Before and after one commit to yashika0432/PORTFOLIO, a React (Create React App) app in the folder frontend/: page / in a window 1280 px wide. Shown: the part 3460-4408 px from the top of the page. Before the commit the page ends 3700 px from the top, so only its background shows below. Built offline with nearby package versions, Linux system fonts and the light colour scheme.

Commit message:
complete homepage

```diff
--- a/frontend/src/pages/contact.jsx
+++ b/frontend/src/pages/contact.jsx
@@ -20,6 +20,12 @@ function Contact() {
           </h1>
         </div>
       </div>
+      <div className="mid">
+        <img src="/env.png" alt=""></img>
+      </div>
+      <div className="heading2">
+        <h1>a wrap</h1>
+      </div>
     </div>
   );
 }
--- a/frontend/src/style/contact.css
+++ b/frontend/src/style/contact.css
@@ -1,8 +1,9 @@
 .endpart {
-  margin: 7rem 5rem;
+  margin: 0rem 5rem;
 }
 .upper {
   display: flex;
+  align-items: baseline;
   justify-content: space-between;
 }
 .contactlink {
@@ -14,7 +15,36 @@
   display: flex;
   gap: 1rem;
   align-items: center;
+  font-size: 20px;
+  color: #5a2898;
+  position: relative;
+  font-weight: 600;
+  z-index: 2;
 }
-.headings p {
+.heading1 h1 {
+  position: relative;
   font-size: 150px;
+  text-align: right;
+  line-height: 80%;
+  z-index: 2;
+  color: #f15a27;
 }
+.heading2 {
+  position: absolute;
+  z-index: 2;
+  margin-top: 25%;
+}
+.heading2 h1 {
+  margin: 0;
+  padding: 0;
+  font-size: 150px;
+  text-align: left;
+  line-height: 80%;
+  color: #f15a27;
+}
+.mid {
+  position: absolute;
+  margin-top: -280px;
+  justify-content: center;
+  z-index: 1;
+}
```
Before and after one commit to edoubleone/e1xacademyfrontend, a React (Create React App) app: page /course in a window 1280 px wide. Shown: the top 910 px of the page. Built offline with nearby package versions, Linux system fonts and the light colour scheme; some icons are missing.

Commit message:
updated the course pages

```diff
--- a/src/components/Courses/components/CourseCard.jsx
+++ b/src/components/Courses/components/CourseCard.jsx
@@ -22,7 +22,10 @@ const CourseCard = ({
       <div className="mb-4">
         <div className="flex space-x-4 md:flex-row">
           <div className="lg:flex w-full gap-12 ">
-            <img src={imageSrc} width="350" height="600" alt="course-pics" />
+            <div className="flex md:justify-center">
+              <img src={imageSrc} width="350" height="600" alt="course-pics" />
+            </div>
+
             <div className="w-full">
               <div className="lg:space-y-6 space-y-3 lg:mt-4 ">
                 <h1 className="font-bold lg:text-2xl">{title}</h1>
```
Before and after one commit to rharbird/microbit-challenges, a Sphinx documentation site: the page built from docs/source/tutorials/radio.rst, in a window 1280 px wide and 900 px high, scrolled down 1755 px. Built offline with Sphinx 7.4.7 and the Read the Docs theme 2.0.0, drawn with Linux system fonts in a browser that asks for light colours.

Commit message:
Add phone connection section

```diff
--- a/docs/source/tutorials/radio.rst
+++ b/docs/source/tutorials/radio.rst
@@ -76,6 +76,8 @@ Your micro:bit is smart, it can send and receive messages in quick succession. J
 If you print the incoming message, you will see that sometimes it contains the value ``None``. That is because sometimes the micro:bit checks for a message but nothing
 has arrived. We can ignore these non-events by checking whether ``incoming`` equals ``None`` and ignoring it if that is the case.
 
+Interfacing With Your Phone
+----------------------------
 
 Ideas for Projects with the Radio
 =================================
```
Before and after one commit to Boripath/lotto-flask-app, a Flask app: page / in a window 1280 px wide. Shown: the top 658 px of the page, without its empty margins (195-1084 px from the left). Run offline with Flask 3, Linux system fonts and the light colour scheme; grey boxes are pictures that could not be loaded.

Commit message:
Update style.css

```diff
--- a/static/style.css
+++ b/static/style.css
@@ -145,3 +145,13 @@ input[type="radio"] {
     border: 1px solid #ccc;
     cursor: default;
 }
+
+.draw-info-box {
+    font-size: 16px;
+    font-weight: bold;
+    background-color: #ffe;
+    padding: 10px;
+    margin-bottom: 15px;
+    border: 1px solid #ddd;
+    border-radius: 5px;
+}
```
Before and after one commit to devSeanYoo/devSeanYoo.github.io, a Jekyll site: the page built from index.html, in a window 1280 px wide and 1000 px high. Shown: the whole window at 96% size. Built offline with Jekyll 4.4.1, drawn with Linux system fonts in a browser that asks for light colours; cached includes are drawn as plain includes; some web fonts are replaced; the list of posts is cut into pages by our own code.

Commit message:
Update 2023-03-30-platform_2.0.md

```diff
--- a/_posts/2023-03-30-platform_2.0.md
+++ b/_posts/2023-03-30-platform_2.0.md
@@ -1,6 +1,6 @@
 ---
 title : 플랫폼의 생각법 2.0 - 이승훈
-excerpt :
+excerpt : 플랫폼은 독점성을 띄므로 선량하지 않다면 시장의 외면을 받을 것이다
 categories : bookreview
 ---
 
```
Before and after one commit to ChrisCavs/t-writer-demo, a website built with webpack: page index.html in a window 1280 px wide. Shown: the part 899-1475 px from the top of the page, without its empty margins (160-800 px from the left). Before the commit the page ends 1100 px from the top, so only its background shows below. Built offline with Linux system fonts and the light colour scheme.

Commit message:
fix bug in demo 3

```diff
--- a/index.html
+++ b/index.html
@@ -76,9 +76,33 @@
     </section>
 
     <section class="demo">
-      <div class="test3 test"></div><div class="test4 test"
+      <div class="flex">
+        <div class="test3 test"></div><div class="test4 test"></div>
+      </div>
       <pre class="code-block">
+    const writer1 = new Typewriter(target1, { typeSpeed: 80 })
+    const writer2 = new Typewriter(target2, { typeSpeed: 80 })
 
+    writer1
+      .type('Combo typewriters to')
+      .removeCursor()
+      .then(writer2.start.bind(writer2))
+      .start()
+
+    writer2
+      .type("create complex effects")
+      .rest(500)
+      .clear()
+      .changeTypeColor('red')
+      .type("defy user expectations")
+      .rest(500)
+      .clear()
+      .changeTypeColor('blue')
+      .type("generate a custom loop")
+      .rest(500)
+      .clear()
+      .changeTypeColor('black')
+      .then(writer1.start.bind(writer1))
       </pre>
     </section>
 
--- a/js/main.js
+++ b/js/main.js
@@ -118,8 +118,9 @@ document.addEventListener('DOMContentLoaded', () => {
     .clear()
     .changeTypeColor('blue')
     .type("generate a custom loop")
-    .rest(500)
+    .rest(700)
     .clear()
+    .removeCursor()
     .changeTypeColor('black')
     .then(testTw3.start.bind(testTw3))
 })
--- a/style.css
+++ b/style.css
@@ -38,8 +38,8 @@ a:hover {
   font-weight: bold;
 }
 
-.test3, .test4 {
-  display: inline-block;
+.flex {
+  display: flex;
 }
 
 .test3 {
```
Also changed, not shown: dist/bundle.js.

——————

**Task prompt:** Reproduce each record exactly as it appears.

**Written answer:**
Before and after one commit to yashika0432/PORTFOLIO, a React (Create React App) app in the folder frontend/: page / in a window 1280 px wide. Shown: the part 3460-4408 px from the top of the page. Before the commit the page ends 3700 px from the top, so only its background shows below. Built offline with nearby package versions, Linux system fonts and the light colour scheme.

Commit message:
complete homepage

```diff
--- a/frontend/src/pages/contact.jsx
+++ b/frontend/src/pages/contact.jsx
@@ -20,6 +20,12 @@ function Contact() {
           </h1>
         </div>
       </div>
+      <div className="mid">
+        <img src="/env.png" alt=""></img>
+      </div>
+      <div className="heading2">
+        <h1>a wrap</h1>
+      </div>
     </div>
   );
 }
--- a/frontend/src/style/contact.css
+++ b/frontend/src/style/contact.css
@@ -1,8 +1,9 @@
 .endpart {
-  margin: 7rem 5rem;
+  margin: 0rem 5rem;
 }
 .upper {
   display: flex;
+  align-items: baseline;
   justify-content: space-between;
 }
 .contactlink {
@@ -14,7 +15,36 @@
   display: flex;
   gap: 1rem;
   align-items: center;
+  font-size: 20px;
+  color: #5a2898;
+  position: relative;
+  font-weight: 600;
+  z-index: 2;
 }
-.headings p {
+.heading1 h1 {
+  position: relative;
   font-size: 150px;
+  text-align: right;
+  line-height: 80%;
+  z-index: 2;
+  color: #f15a27;
 }
+.heading2 {
+  position: absolute;
+  z-index: 2;
+  margin-top: 25%;
+}
+.heading2 h1 {
+  margin: 0;
+  padding: 0;
+  font-size: 150px;
+  text-align: left;
+  line-height: 80%;
+  color: #f15a27;
+}
+.mid {
+  position: absolute;
+  margin-top: -280px;
+  justify-content: center;
+  z-index: 1;
+}
```
Before and after one commit to edoubleone/e1xacademyfrontend, a React (Create React App) app: page /course in a window 1280 px wide. Shown: the top 910 px of the page. Built offline with nearby package versions, Linux system fonts and the light colour scheme; some icons are missing.

Commit message:
updated the course pages

```diff
--- a/src/components/Courses/components/CourseCard.jsx
+++ b/src/components/Courses/components/CourseCard.jsx
@@ -22,7 +22,10 @@ const CourseCard = ({
       <div className="mb-4">
         <div className="flex space-x-4 md:flex-row">
           <div className="lg:flex w-full gap-12 ">
-            <img src={imageSrc} width="350" height="600" alt="course-pics" />
+            <div className="flex md:justify-center">
+              <img src={imageSrc} width="350" height="600" alt="course-pics" />
+            </div>
+
             <div className="w-full">
               <div className="lg:space-y-6 space-y-3 lg:mt-4 ">
                 <h1 className="font-bold lg:text-2xl">{title}</h1>
```
Before and after one commit to rharbird/microbit-challenges, a Sphinx documentation site: the page built from docs/source/tutorials/radio.rst, in a window 1280 px wide and 900 px high, scrolled down 1755 px. Built offline with Sphinx 7.4.7 and the Read the Docs theme 2.0.0, drawn with Linux system fonts in a browser that asks for light colours.

Commit message:
Add phone connection section

```diff
--- a/docs/source/tutorials/radio.rst
+++ b/docs/source/tutorials/radio.rst
@@ -76,6 +76,8 @@ Your micro:bit is smart, it can send and receive messages in quick succession. J
 If you print the incoming message, you will see that sometimes it contains the value ``None``. That is because sometimes the micro:bit checks for a message but nothing
 has arrived. We can ignore these non-events by checking whether ``incoming`` equals ``None`` and ignoring it if that is the case.
 
+Interfacing With Your Phone
+----------------------------
 
 Ideas for Projects with the Radio
 =================================
```
Before and after one commit to Boripath/lotto-flask-app, a Flask app: page / in a window 1280 px wide. Shown: the top 658 px of the page, without its empty margins (195-1084 px from the left). Run offline with Flask 3, Linux system fonts and the light colour scheme; grey boxes are pictures that could not be loaded.

Commit message:
Update style.css

```diff
--- a/static/style.css
+++ b/static/style.css
@@ -145,3 +145,13 @@ input[type="radio"] {
     border: 1px solid #ccc;
     cursor: default;
 }
+
+.draw-info-box {
+    font-size: 16px;
+    font-weight: bold;
+    background-color: #ffe;
+    padding: 10px;
+    margin-bottom: 15px;
+    border: 1px solid #ddd;
+    border-radius: 5px;
+}
```
Before and after one commit to devSeanYoo/devSeanYoo.github.io, a Jekyll site: the page built from index.html, in a window 1280 px wide and 1000 px high. Shown: the whole window at 96% size. Built offline with Jekyll 4.4.1, drawn with Linux system fonts in a browser that asks for light colours; cached includes are drawn as plain includes; some web fonts are replaced; the list of posts is cut into pages by our own code.

Commit message:
Update 2023-03-30-platform_2.0.md

```diff
--- a/_posts/2023-03-30-platform_2.0.md
+++ b/_posts/2023-03-30-platform_2.0.md
@@ -1,6 +1,6 @@
 ---
 title : 플랫폼의 생각법 2.0 - 이승훈
-excerpt :
+excerpt : 플랫폼은 독점성을 띄므로 선량하지 않다면 시장의 외면을 받을 것이다
 categories : bookreview
 ---
 
```
Before and after one commit to ChrisCavs/t-writer-demo, a website built with webpack: page index.html in a window 1280 px wide. Shown: the part 899-1475 px from the top of the page, without its empty margins (160-800 px from the left). Before the commit the page ends 1100 px from the top, so only its background shows below. Built offline with Linux system fonts and the light colour scheme.

Commit message:
fix bug in demo 3

```diff
--- a/index.html
+++ b/index.html
@@ -76,9 +76,33 @@
     </section>
 
     <section class="demo">
-      <div class="test3 test"></div><div class="test4 test"
+      <div class="flex">
+        <div class="test3 test"></div><div class="test4 test"></div>
+      </div>
       <pre class="code-block">
+    const writer1 = new Typewriter(target1, { typeSpeed: 80 })
+    const writer2 = new Typewriter(target2, { typeSpeed: 80 })
 
+    writer1
+      .type('Combo typewriters to')
+      .removeCursor()
+      .then(writer2.start.bind(writer2))
+      .start()
+
+    writer2
+      .type("create complex effects")
+      .rest(500)
+      .clear()
+      .changeTypeColor('red')
+      .type("defy user expectations")
+      .rest(500)
+      .clear()
+      .changeTypeColor('blue')
+      .type("generate a custom loop")
+      .rest(500)
+      .clear()
+      .changeTypeColor('black')
+      .then(writer1.start.bind(writer1))
       </pre>
     </section>
 
--- a/js/main.js
+++ b/js/main.js
@@ -118,8 +118,9 @@ document.addEventListener('DOMContentLoaded', () => {
     .clear()
     .changeTypeColor('blue')
     .type("generate a custom loop")
-    .rest(500)
+    .rest(700)
     .clear()
+    .removeCursor()
     .changeTypeColor('black')
     .then(testTw3.start.bind(testTw3))
 })
--- a/style.css
+++ b/style.css
@@ -38,8 +38,8 @@ a:hover {
   font-weight: bold;
 }
 
-.test3, .test4 {
-  display: inline-block;
+.flex {
+  display: flex;
 }
 
 .test3 {
```
Also changed, not shown: dist/bundle.js.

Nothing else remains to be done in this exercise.